§ **WORK TO BE COMPLETED**:
Find each line of the material below in which the word "body" occurs, and return it.

§ **DATA PROVIDED**:
BEGIN

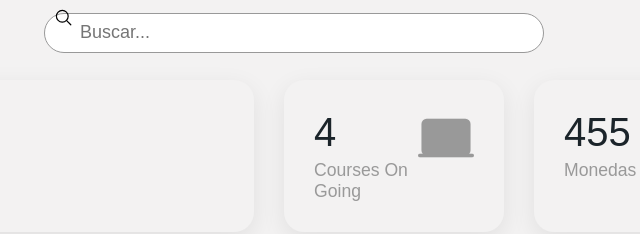
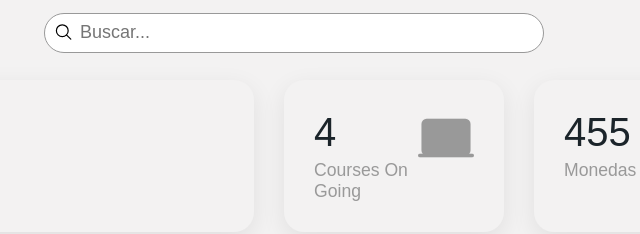
Before and after one commit to NeorisProject/NeorisBackEnd, a website with bundled scripts: page index.html in a window 1280 px wide. Shown: the top 234 px of the page, 506-1146 px from the left. Built offline with nearby package versions, Linux system fonts and the light colour scheme; no server answers; a web font is replaced by a local one.

Commit message:
search fix

```diff
--- a/styles/style.css
+++ b/styles/style.css
@@ -147,7 +147,6 @@ body {
   display: flex;
   align-items: center;
   justify-content: space-between;
-  position: relative;
 }
 
 /* Estilos específicos para el título "Perfil" */
@@ -190,6 +189,13 @@ body {
 .search label {
   position: relative;
   width: 100%;
+}
+.search ion-icon {
+  position: absolute; /* Posicionamiento absoluto del ícono respecto a su contenedor .search */
+  right: 10px; /* Coloca el ícono a la derecha del campo de búsqueda */
+  top: 50%; /* Inicia la posición en el 50% de la altura del contenedor */
+  transform: translateY(75%); /* Ajusta el ícono hacia arriba en un 50% de su altura para centrarlo verticalmente */
+  pointer-events: none; /* Evita que el ícono interfiera con la entrada de texto */
 }
 
 .search label input {
```
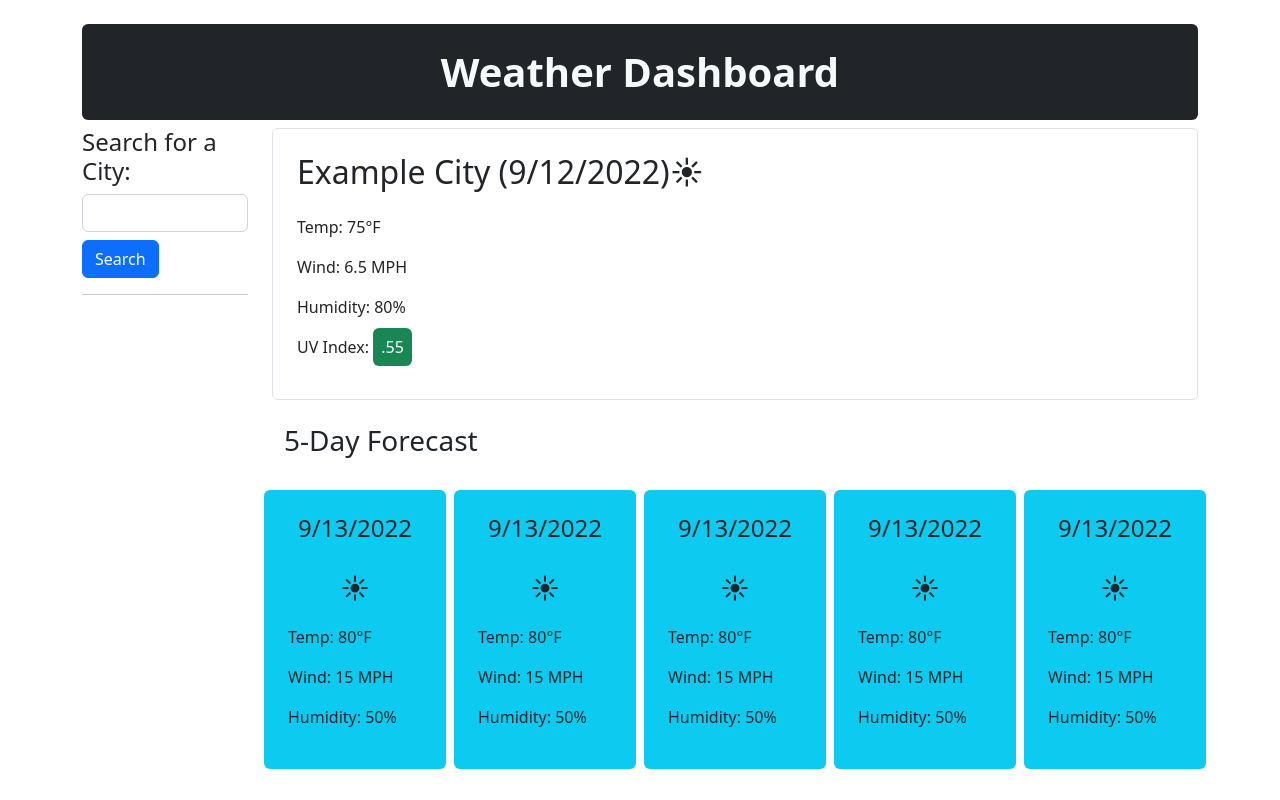
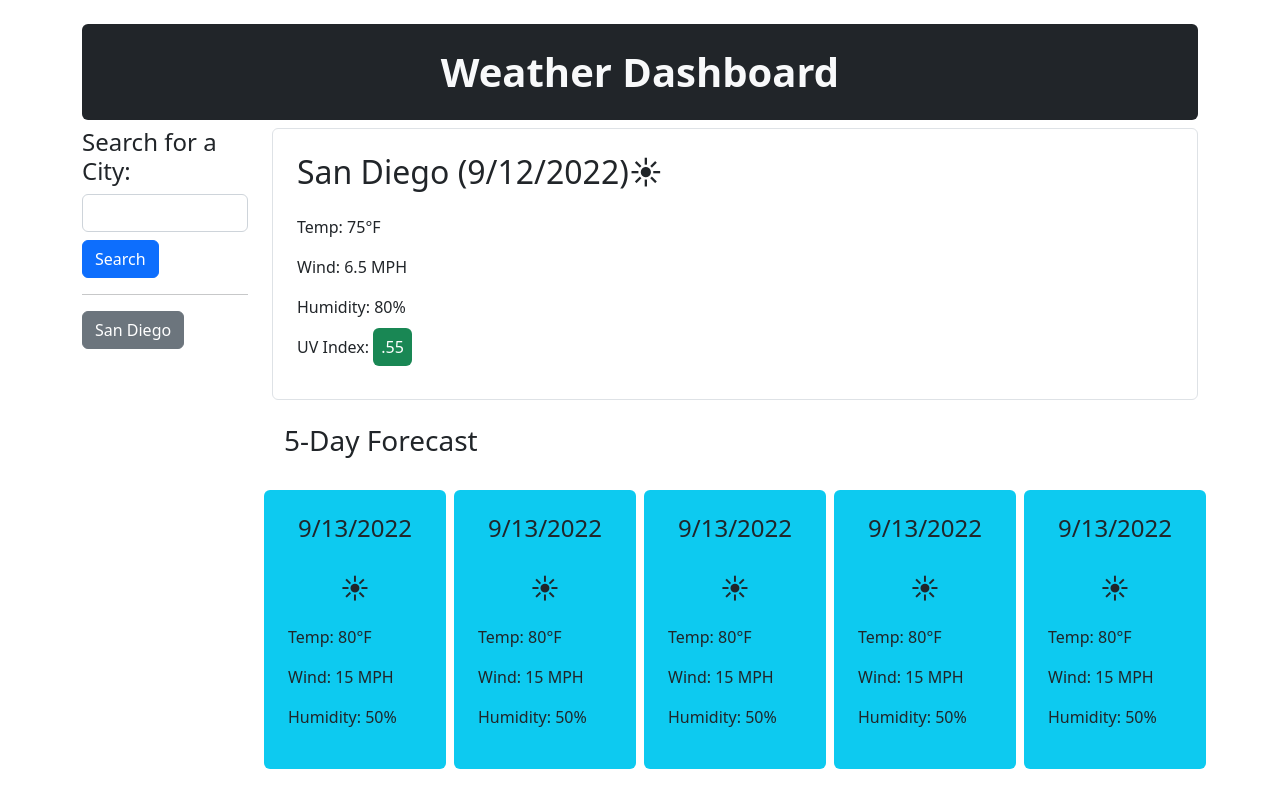
Before and after one commit to AlexanderGalen/WeatherDashboard, a plain HTML site: page index.html in a window 1280 px wide. Drawn offline with nearby package versions, Linux system fonts and the light colour scheme.

Commit message:
update readme

```diff
--- a/index.html
+++ b/index.html
@@ -23,14 +23,14 @@
                 <button class="btn btn-primary" id="city-search-submit">Search</button>
                 <hr/>
                 <section id="saved-cities">
-                    <!-- <button class="btn btn-secondary">Example City</button> -->
+                    <button class="btn btn-secondary">San Diego</button>
                 </section>
             </form>
         </aside>
 
         <main class="col-10">
             <section class="current-weather border rounded p-4">
-                <h2 class="mb-4"><span id="city-name">Example City</span> (<span id="current-date">9/12/2022</span>)<i class="weather-icon" id="current-weather-icon">☀</i></h2>
+                <h2 class="mb-4"><span id="city-name">San Diego</span> (<span id="current-date">9/12/2022</span>)<i class="weather-icon" id="current-weather-icon">☀</i></h2>
                 <p>Temp: <span id="current-temp">75</span>°F</p>
                 <p>Wind: <span id="current-windspeed">6.5</span> MPH</p>
                 <p>Humidity: <span id="current-humidity">80</span>%</p>
```
Also changed, not shown: assets/screenshot.png (added), 1 other file.
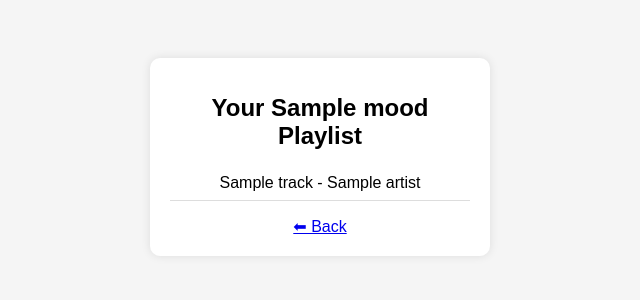
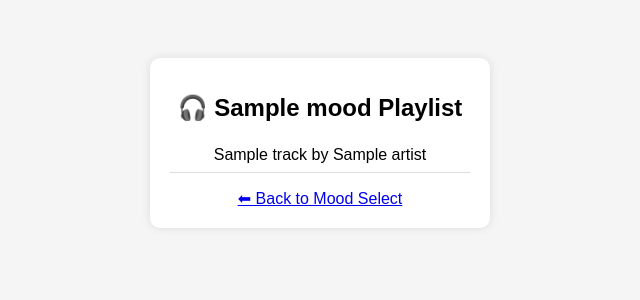
Before and after one commit to surya070/song_mood_classifier, a Flask app: template templates/playlist.html in a window 1280 px wide. Shown: the top 300 px of the page, without its empty margins (320-960 px from the left). Run offline with Flask 3, Linux system fonts and the light colour scheme; the template is opened without the code that fills it: most values are stand-ins (such as "Sample title", 1, 10 or a date in 2020).

Commit message:
Update playlist.html

```diff
--- a/templates/playlist.html
+++ b/templates/playlist.html
@@ -4,17 +4,21 @@
   <meta charset="UTF-8">
   <meta name="viewport" content="width=device-width, initial-scale=1.0">
   <title>Your Mood Playlist</title>
-    <link rel="stylesheet" href="{{ url_for('static', filename='styles.css') }}">
+  <link href="https://fonts.googleapis.com/css2?family=Quicksand:wght@400;600&display=swap" rel="stylesheet">
+  <link rel="stylesheet" href="/static/styles.css">
 </head>
-<body>
+<body class="playlist-page">
   <div class="container">
-        <h1>Your {{ mood.capitalize() }} Playlist</h1>
-        <ul>
+    <h1>🎧 {{ mood.capitalize() }} Playlist</h1>
+    <ul class="track-list">
       {% for track in tracks %}
-                <li>{{ track.name }} - {{ track.artist }}</li>
+        <li class="track-card">
+          <span class="track-name">{{ track.name }}</span>
+          <span class="track-artist">by {{ track.artist }}</span>
+        </li>
       {% endfor %}
     </ul>
-        <a href="/">⬅ Back</a>
+    <a class="back-btn" href="/">⬅ Back to Mood Select</a>
   </div>
 </body>
 </html>
```
Lines whose indentation alone changed are shown as unchanged.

END

§ **SOLUTION FOR THIS TASK**:
@@ -147,7 +147,6 @@ body {
@@ -190,6 +189,13 @@ body {
-<body>
+<body class="playlist-page">
 </body>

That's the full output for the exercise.